──────── Data shown

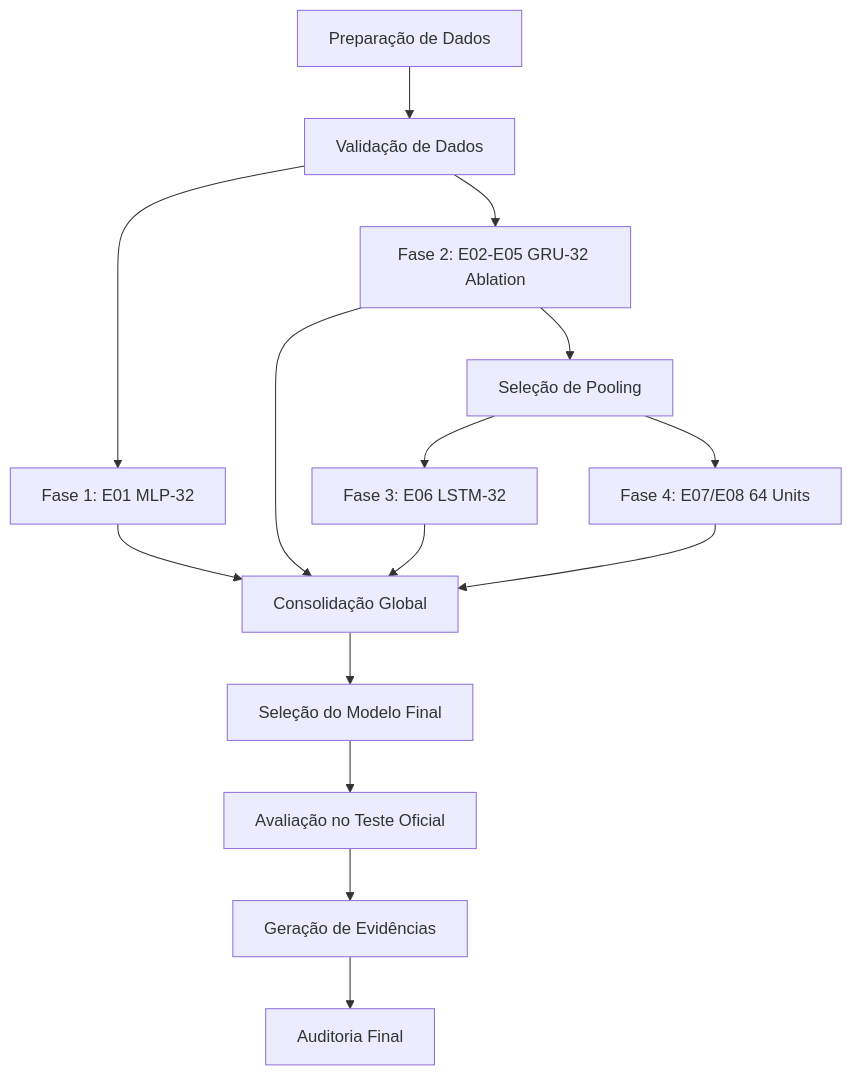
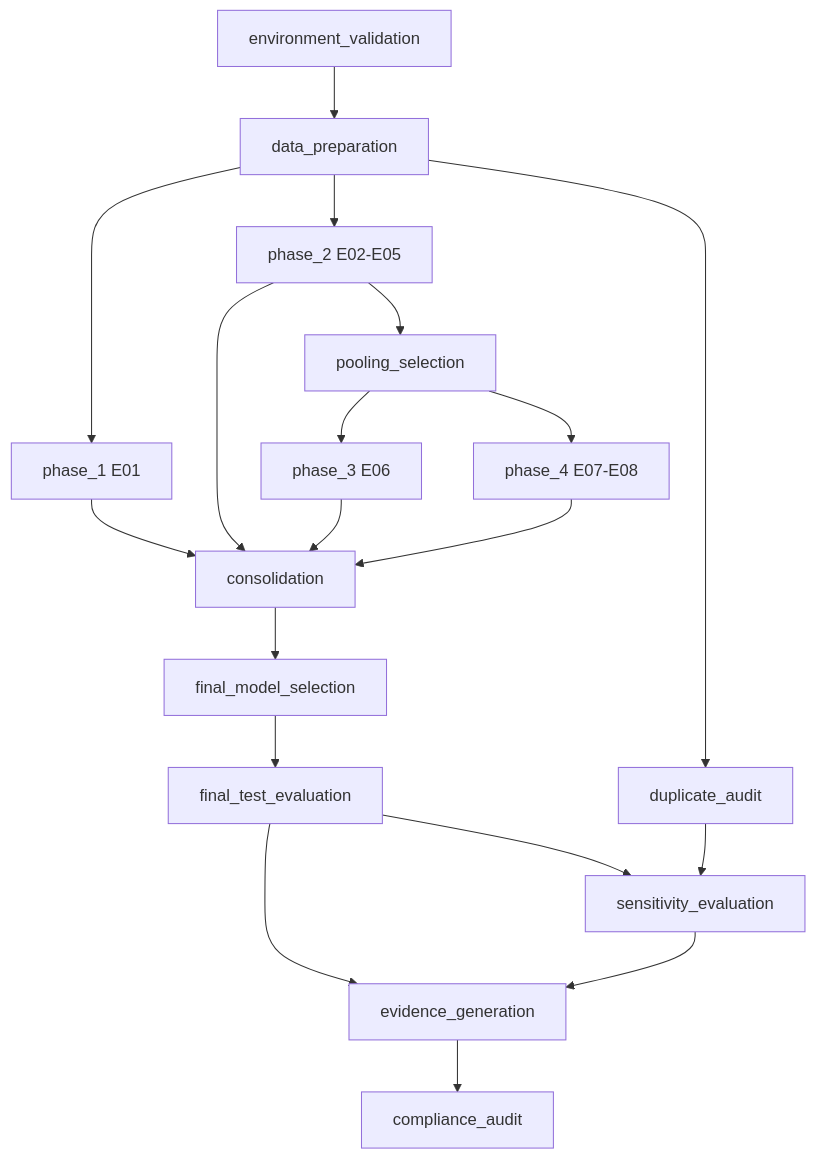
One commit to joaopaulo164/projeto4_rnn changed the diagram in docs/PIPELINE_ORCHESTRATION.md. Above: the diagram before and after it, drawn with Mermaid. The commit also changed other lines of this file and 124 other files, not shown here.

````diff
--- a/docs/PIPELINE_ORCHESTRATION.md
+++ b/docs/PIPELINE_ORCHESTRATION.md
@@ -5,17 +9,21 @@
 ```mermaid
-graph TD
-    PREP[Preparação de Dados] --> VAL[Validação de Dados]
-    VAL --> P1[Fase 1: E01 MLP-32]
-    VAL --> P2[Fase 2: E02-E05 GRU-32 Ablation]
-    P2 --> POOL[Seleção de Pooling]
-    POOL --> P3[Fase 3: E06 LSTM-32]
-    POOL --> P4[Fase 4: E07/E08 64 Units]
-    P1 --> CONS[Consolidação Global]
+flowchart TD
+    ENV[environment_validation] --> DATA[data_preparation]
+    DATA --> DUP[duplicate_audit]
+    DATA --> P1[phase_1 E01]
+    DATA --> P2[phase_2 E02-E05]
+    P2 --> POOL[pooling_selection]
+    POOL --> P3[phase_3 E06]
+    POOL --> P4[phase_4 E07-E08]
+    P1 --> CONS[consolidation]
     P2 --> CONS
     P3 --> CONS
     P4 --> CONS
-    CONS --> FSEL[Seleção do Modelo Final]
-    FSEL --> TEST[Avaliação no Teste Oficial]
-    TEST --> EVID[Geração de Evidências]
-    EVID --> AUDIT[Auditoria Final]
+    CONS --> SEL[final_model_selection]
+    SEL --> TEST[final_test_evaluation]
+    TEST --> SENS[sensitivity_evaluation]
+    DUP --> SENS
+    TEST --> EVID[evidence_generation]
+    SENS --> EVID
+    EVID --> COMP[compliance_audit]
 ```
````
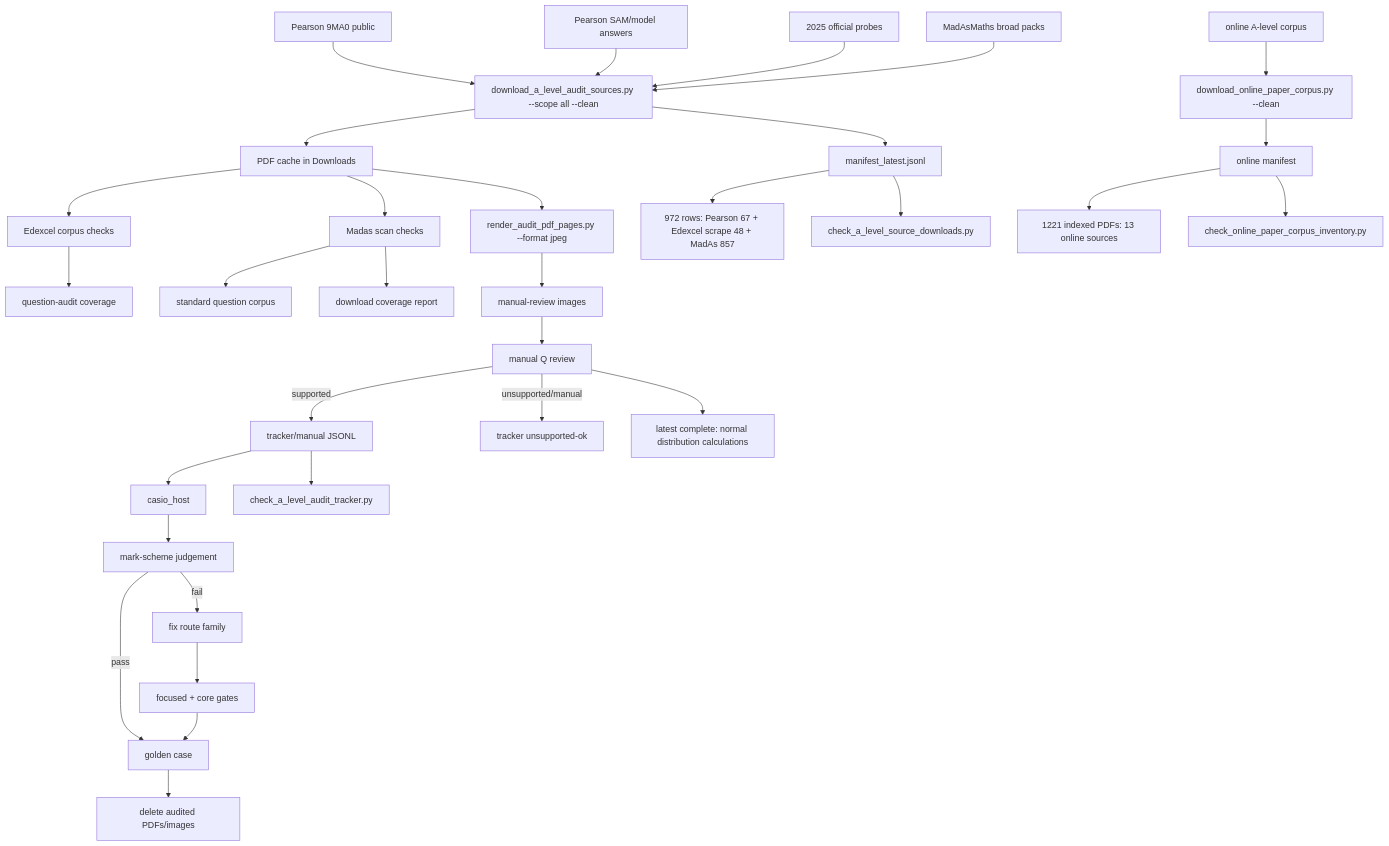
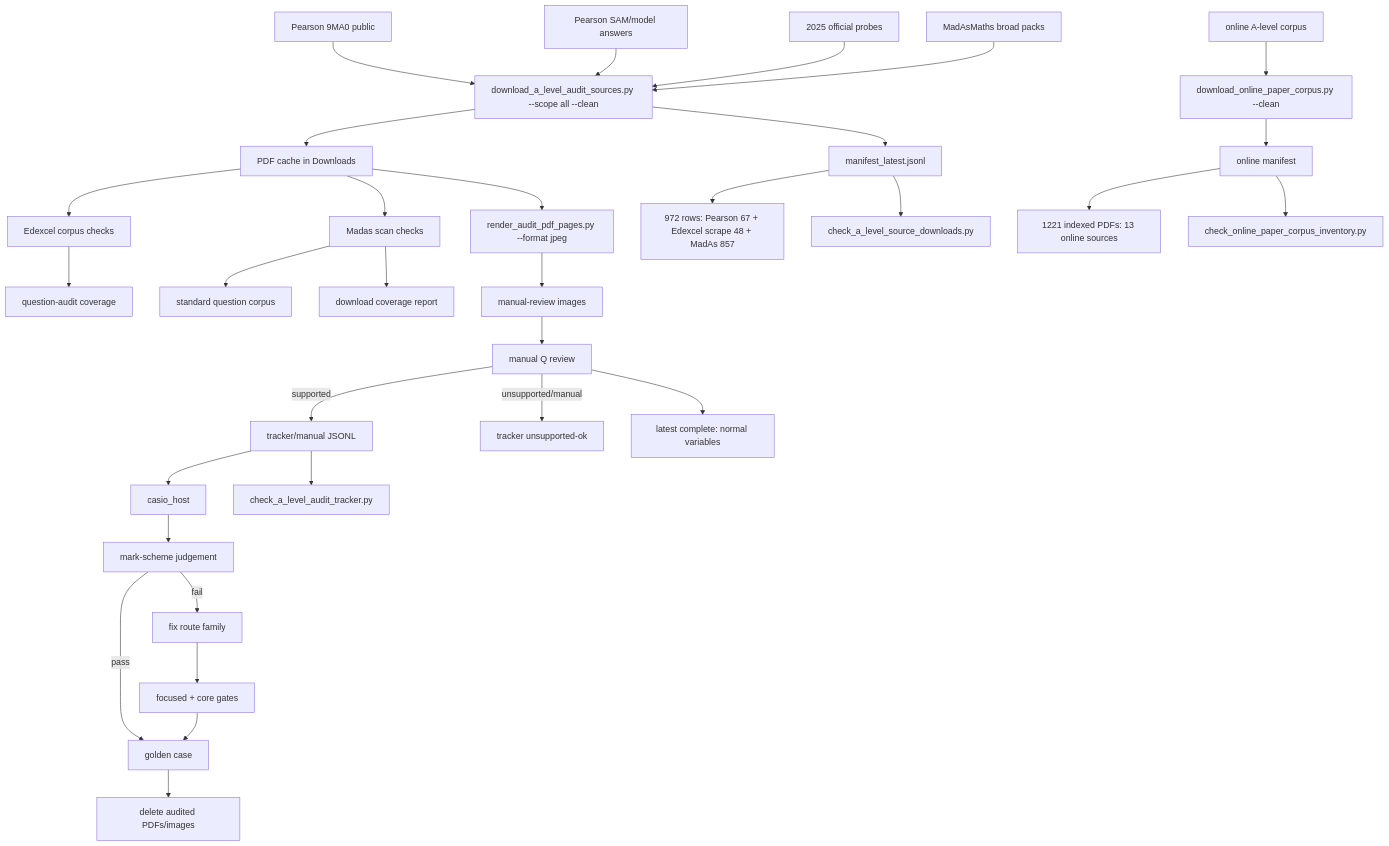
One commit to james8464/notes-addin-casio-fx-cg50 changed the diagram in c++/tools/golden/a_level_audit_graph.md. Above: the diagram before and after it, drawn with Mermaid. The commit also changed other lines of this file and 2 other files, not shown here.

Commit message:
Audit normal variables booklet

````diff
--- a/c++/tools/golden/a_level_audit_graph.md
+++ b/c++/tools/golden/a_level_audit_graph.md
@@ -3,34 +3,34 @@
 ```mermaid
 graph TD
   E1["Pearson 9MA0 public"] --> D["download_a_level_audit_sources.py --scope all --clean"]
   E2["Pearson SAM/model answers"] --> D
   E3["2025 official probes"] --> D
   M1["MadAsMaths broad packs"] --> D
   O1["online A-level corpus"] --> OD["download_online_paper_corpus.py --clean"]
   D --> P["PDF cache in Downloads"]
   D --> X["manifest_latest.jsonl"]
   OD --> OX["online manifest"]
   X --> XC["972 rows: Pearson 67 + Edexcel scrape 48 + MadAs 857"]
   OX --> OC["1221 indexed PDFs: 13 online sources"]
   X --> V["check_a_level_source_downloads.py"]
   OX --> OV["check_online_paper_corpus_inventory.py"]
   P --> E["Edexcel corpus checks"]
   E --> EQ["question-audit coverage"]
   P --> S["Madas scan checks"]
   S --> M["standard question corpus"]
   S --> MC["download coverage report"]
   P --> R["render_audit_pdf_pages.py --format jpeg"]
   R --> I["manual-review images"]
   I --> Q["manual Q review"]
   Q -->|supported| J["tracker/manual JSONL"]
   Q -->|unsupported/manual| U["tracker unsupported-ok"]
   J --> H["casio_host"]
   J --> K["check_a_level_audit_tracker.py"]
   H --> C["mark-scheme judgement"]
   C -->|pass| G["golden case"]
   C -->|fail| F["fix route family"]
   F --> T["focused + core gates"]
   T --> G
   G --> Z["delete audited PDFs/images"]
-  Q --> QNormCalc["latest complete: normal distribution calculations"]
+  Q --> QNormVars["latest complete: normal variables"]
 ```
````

────────────────

Work to be completed:
Give back every record above word for word; the pictures have no place in it.

Task output:
One commit to joaopaulo164/projeto4_rnn changed the diagram in docs/PIPELINE_ORCHESTRATION.md. Above: the diagram before and after it, drawn with Mermaid. The commit also changed other lines of this file and 124 other files, not shown here.

````diff
--- a/docs/PIPELINE_ORCHESTRATION.md
+++ b/docs/PIPELINE_ORCHESTRATION.md
@@ -5,17 +9,21 @@
 ```mermaid
-graph TD
-    PREP[Preparação de Dados] --> VAL[Validação de Dados]
-    VAL --> P1[Fase 1: E01 MLP-32]
-    VAL --> P2[Fase 2: E02-E05 GRU-32 Ablation]
-    P2 --> POOL[Seleção de Pooling]
-    POOL --> P3[Fase 3: E06 LSTM-32]
-    POOL --> P4[Fase 4: E07/E08 64 Units]
-    P1 --> CONS[Consolidação Global]
+flowchart TD
+    ENV[environment_validation] --> DATA[data_preparation]
+    DATA --> DUP[duplicate_audit]
+    DATA --> P1[phase_1 E01]
+    DATA --> P2[phase_2 E02-E05]
+    P2 --> POOL[pooling_selection]
+    POOL --> P3[phase_3 E06]
+    POOL --> P4[phase_4 E07-E08]
+    P1 --> CONS[consolidation]
     P2 --> CONS
     P3 --> CONS
     P4 --> CONS
-    CONS --> FSEL[Seleção do Modelo Final]
-    FSEL --> TEST[Avaliação no Teste Oficial]
-    TEST --> EVID[Geração de Evidências]
-    EVID --> AUDIT[Auditoria Final]
+    CONS --> SEL[final_model_selection]
+    SEL --> TEST[final_test_evaluation]
+    TEST --> SENS[sensitivity_evaluation]
+    DUP --> SENS
+    TEST --> EVID[evidence_generation]
+    SENS --> EVID
+    EVID --> COMP[compliance_audit]
 ```
````
One commit to james8464/notes-addin-casio-fx-cg50 changed the diagram in c++/tools/golden/a_level_audit_graph.md. Above: the diagram before and after it, drawn with Mermaid. The commit also changed other lines of this file and 2 other files, not shown here.

Commit message:
Audit normal variables booklet

````diff
--- a/c++/tools/golden/a_level_audit_graph.md
+++ b/c++/tools/golden/a_level_audit_graph.md
@@ -3,34 +3,34 @@
 ```mermaid
 graph TD
   E1["Pearson 9MA0 public"] --> D["download_a_level_audit_sources.py --scope all --clean"]
   E2["Pearson SAM/model answers"] --> D
   E3["2025 official probes"] --> D
   M1["MadAsMaths broad packs"] --> D
   O1["online A-level corpus"] --> OD["download_online_paper_corpus.py --clean"]
   D --> P["PDF cache in Downloads"]
   D --> X["manifest_latest.jsonl"]
   OD --> OX["online manifest"]
   X --> XC["972 rows: Pearson 67 + Edexcel scrape 48 + MadAs 857"]
   OX --> OC["1221 indexed PDFs: 13 online sources"]
   X --> V["check_a_level_source_downloads.py"]
   OX --> OV["check_online_paper_corpus_inventory.py"]
   P --> E["Edexcel corpus checks"]
   E --> EQ["question-audit coverage"]
   P --> S["Madas scan checks"]
   S --> M["standard question corpus"]
   S --> MC["download coverage report"]
   P --> R["render_audit_pdf_pages.py --format jpeg"]
   R --> I["manual-review images"]
   I --> Q["manual Q review"]
   Q -->|supported| J["tracker/manual JSONL"]
   Q -->|unsupported/manual| U["tracker unsupported-ok"]
   J --> H["casio_host"]
   J --> K["check_a_level_audit_tracker.py"]
   H --> C["mark-scheme judgement"]
   C -->|pass| G["golden case"]
   C -->|fail| F["fix route family"]
   F --> T["focused + core gates"]
   T --> G
   G --> Z["delete audited PDFs/images"]
-  Q --> QNormCalc["latest complete: normal distribution calculations"]
+  Q --> QNormVars["latest complete: normal variables"]
 ```
````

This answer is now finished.